### [Available data]
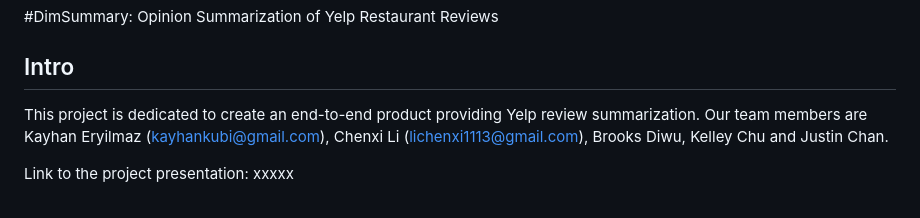
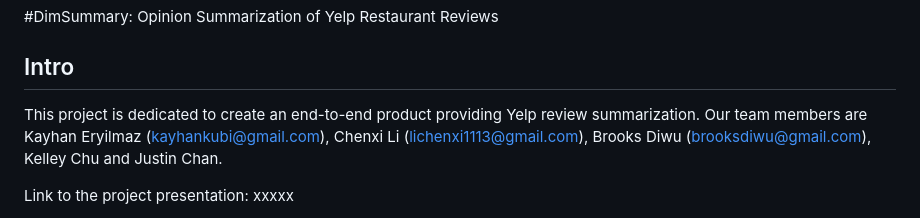
Before and after one commit to kayhanliao/DimSummary, a Markdown page: README.md, the part around the change. Drawn GitHub-style.

```diff
--- a/README.md
+++ b/README.md
@@ -1,6 +1,6 @@
 #DimSummary: Opinion Summarization of Yelp Restaurant Reviews
 ## Intro
-This project is dedicated to create an end-to-end product providing Yelp review summarization. Our team members are Kayhan Eryilmaz (kayhankubi@gmail.com), Chenxi Li (lichenxi1113@gmail.com), Brooks Diwu, Kelley Chu and Justin Chan.
+This project is dedicated to create an end-to-end product providing Yelp review summarization. Our team members are Kayhan Eryilmaz (kayhankubi@gmail.com), Chenxi Li (lichenxi1113@gmail.com), Brooks Diwu (brooksdiwu@gmail.com), Kelley Chu and Justin Chan.
 
 Link to the project presentation: xxxxx
 
```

### [Prompt]
Reproduce the data exactly, please, and omit its pictures.

### [Answer for this exercise]
Before and after one commit to kayhanliao/DimSummary, a Markdown page: README.md, the part around the change. Drawn GitHub-style.

```diff
--- a/README.md
+++ b/README.md
@@ -1,6 +1,6 @@
 #DimSummary: Opinion Summarization of Yelp Restaurant Reviews
 ## Intro
-This project is dedicated to create an end-to-end product providing Yelp review summarization. Our team members are Kayhan Eryilmaz (kayhankubi@gmail.com), Chenxi Li (lichenxi1113@gmail.com), Brooks Diwu, Kelley Chu and Justin Chan.
+This project is dedicated to create an end-to-end product providing Yelp review summarization. Our team members are Kayhan Eryilmaz (kayhankubi@gmail.com), Chenxi Li (lichenxi1113@gmail.com), Brooks Diwu (brooksdiwu@gmail.com), Kelley Chu and Justin Chan.
 
 Link to the project presentation: xxxxx
 
```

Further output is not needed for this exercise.